Alright! So let's flip forward into this bold, visionary future that eschews budget line items and pushes the boundaries of progressive thought. Indeed, let's flip straight to Jason Furman's feature on fixing the health care system by -- wait a sec, this can't be right -- limiting the deductibility of health insurance? Slightly restructuring our tax code? Oy. This approach, at least, promises "little risk of undermining the employer-sponsored health system, because the proposal would retain the current structure of tax subsidies for employer-sponsored insurance." Now that's how to push a boundary -- shove it all the way back to where the recommendations of George W. Bush's tax commission left it. Furman declines to explain, however, why retaining the employer-based system is a feature, not a bug.
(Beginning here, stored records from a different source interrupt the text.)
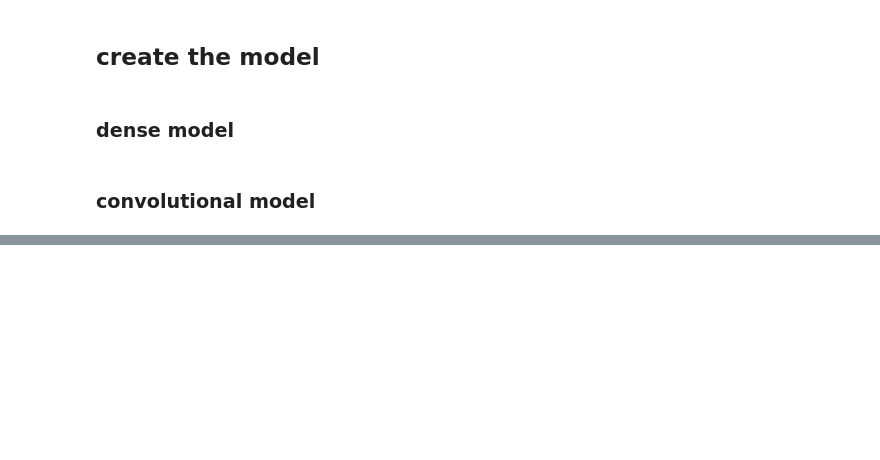
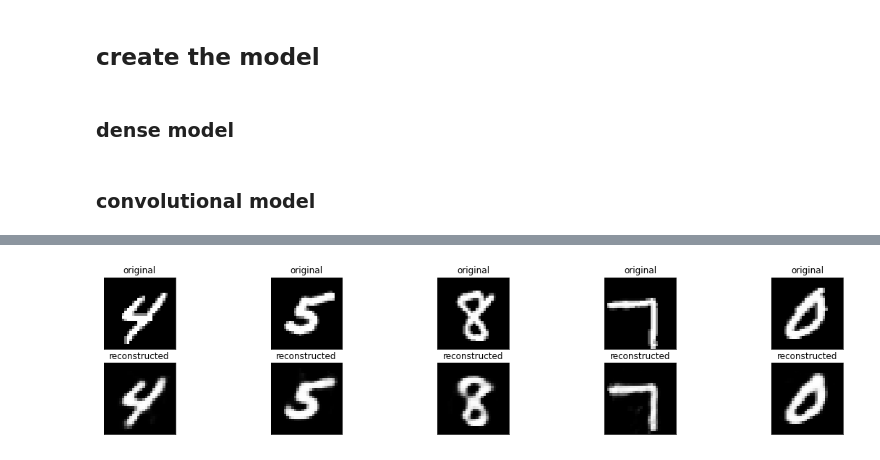
Before and after one commit to kmcguigan1/autoencoders, a Jupyter notebook: autoencoder.ipynb, the cells around one changed output, grey strips where cells are left out. Cells and saved outputs as stored; diff of their text form; code cells hidden in the pictures; blank space fills up the shorter version.

Commit message:
autoencoders code update

```diff
--- a/autoencoder.ipynb
+++ b/autoencoder.ipynb
@@ -72,0 +101,5 @@ def create_convolutional_model(img_size):
+# %%
+dense_autoencoder = DenseAutoencoder(LATENT_SIZE, IMG_SIZE)
+dense_autoencoder.compile(loss='mse', optimizer='adam', metrics=['mae'])
+dense_autoencoder.build((None,IMG_SIZE,IMG_SIZE,1))
+dense_autoencoder.summary()
@@ -72,0 +120,10 @@ def create_convolutional_model(img_size):
+# %%
+early_stopping = callbacks.EarlyStopping(monitor='val_loss', min_delta=0, patience=4, verbose=1, mode='min', restore_best_weights=True)
+reduce_lr = callbacks.ReduceLROnPlateau(monitor='val_loss', min_delta=0, patience=2, factor=0.5)
+hist = dense_autoencoder.fit(X_train, X_train,
+                             batch_size=16,
+                             shuffle=True,
+                             epochs=20,
+                             validation_data=(X_val,X_val),
+                             validation_batch_size=16,
+                             callbacks=[early_stopping, reduce_lr])
@@ -105,0 +211,29 @@ autoencoder.evaluate(test_x, test_x)
+# %%
+def show_results(original, recons):
+    plt.figure(figsize=(20, 4))
+    n = len(original)
+    for i in range(n):
+        # display original
+        ax = plt.subplot(2, n, i + 1)
+        plt.imshow(original[i])
+        plt.title("original")
+        plt.gray()
+        ax.get_xaxis().set_visible(False)
+        ax.get_yaxis().set_visible(False)
+
+        # display reconstruction
+        ax = plt.subplot(2, n, i + 1 + n)
+        plt.imshow(recons[i])
+        plt.title("reconstructed")
+        plt.gray()
+        ax.get_xaxis().set_visible(False)
+        ax.get_yaxis().set_visible(False)
+    plt.show()
+# %%
+originals = X_test[np.random.choice(len(X_test), 5), :, :, :]
+dense_recons = dense_autoencoder.predict(originals)
+conv_recons = convolutional_autoencoder.predict(originals)
+# %%
+show_results(originals, dense_recons)
+# %% [output]
+[figure, added]
```
Also changed, not shown: parts of 32 cells of this notebook.
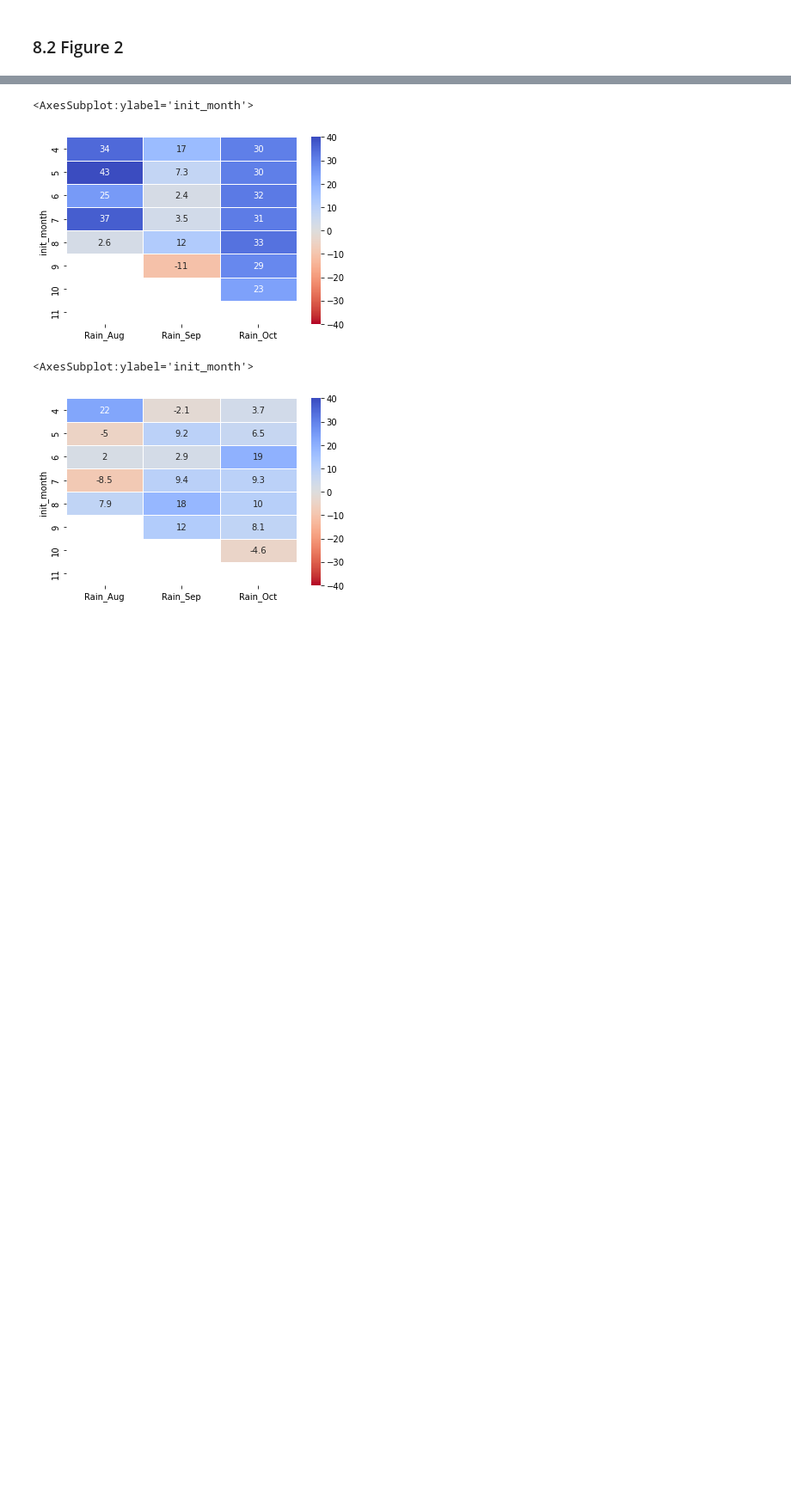
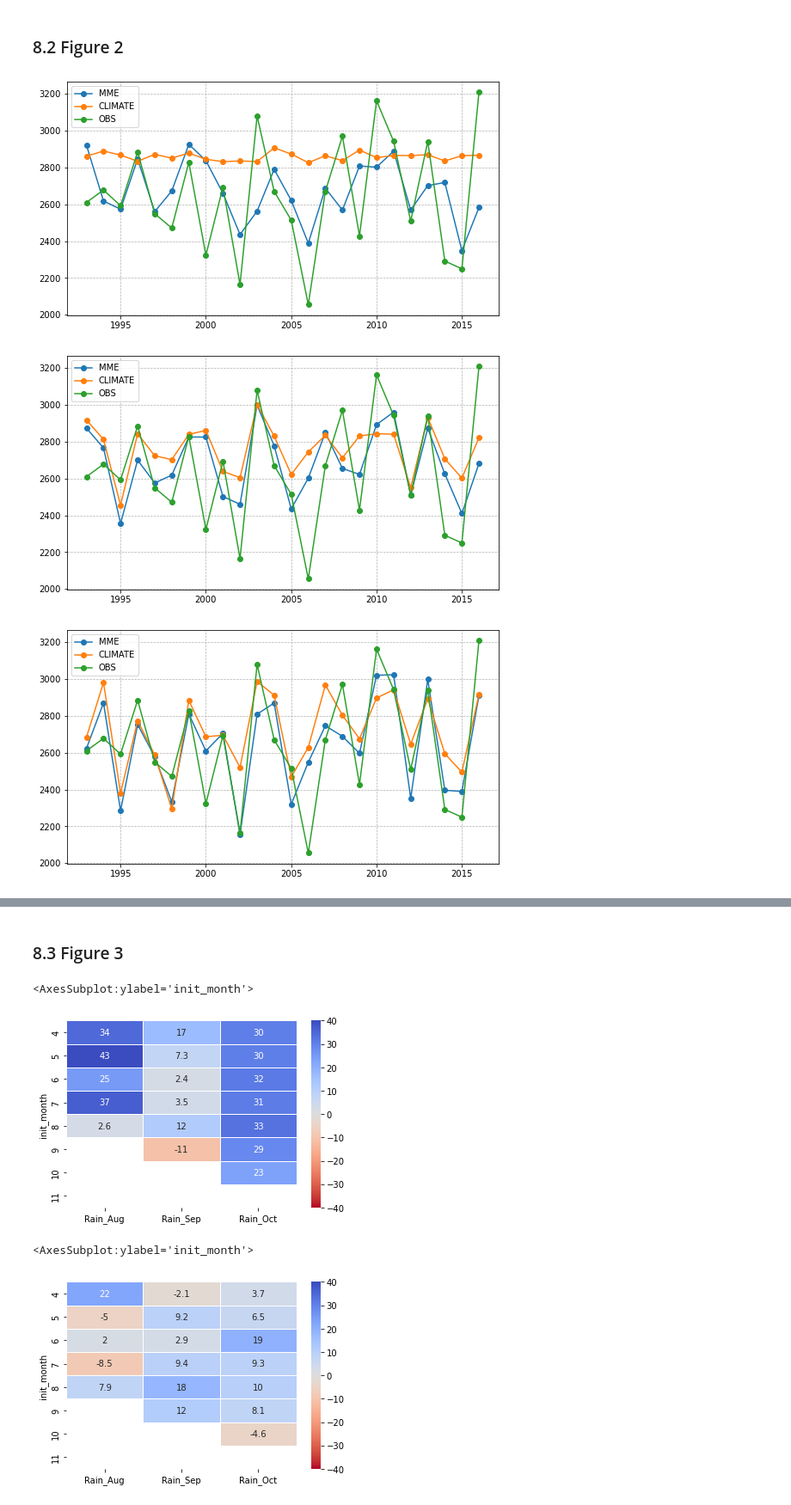
Before and after one commit to mzachow/wheat-yield-forecast-brazil, a Jupyter notebook: climatology_vs_seasonal_forecasts.ipynb, the cells around one changed output, grey strips where cells are left out. Shown at 86% size. Drawn from its saved outputs; the diff is of its cells as text; code cells hidden in the pictures; blank space fills up the shorter version.

```diff
--- a/climatology_vs_seasonal_forecasts.ipynb
+++ b/climatology_vs_seasonal_forecasts.ipynb
@@ -158,2 +185,22 @@ results
 # %% [markdown]
 ### 8.2 Figure 2
+# %%
+models = ["MME", "CLIMATE"]
+init_months = list(range(8,12))
+for im in init_months:
+    results = pd.DataFrame(0, index=models + ["OBS"], columns=list(range(1993,2017)))
+    for model in models:
+        res = hf.kfold_cross_validation(kfold_cv_dataset_national, model=model, init=im)
+        #print(res["yield"].mean())
+        results.loc["OBS", :] = res["yield"].values
+        results.loc[model, :] = res["predicted"].values
+    ax = results.transpose().plot(figsize=(9,5), marker='o')
+    ax.grid('on', which='both', axis='y', linestyle='--', linewidth=.7)
+    ax.grid('on', which='both', axis='x', linestyle='--', linewidth=.7)
+    name = str(im)
+    #plt.savefig(name + ".svg")
+    plt.show()
+# %% [output]
+[figure, added]
+[figure, added]
+[figure, added]
@@ -160,3 +208,5 @@ results
+# %% [markdown]
+### 8.3 Figure 3
 # %%
 features_bias = features_complete.sort_values(by=["model", "init_month", "zone", "year"]).reset_index(drop=True)
 features_ws = features_bias.loc[features_bias["model"] == "WS"].reset_index(drop=True).copy().set_index(["model", "init_month", "zone", "year"])
```
Also changed, not shown: parts of 12 cells of this notebook, 12 other files.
What he does advise is that "progressives should focus more on efficiency," which sounds a lot like "realism and competence" to me. "Some progressives," he warns, "may say that such a plan is timid," -- yes, and I'm one of them -- "that the United States should move aggressively toward a Canadian-style national health service." Heavens forfend!

Sigh. So Furman not only launches this bold new experiment in ideas with the most deadeningly technocratic quasi-fix imaginable, but he derides his hypothetical progressive interlocutors as supporting Canada's system -- a mediocre-at-best alternative that virtually no serious health wonks champion (indeed, I've made the case against CanadaCare previously). There's a case for moving aggressively towards the French system, or maybe the German system, but invoking Canada's demonized and uninventive structure is a way of shutting the argument down. Which is really the last thing Democracy should be doing. Now, don't get me wrong, I'm excited for this venture. I thrill to new periodicals. But Furman has offered a plan with all the worst aspects modern liberalism: It's timid, it won't solve the underlying problems of health costs or care quality, and it'll be wildly unpopular. Would it be better than the present system? Sure. But let the politicians inch the ball forward; Democracy should be aiming farther downfield.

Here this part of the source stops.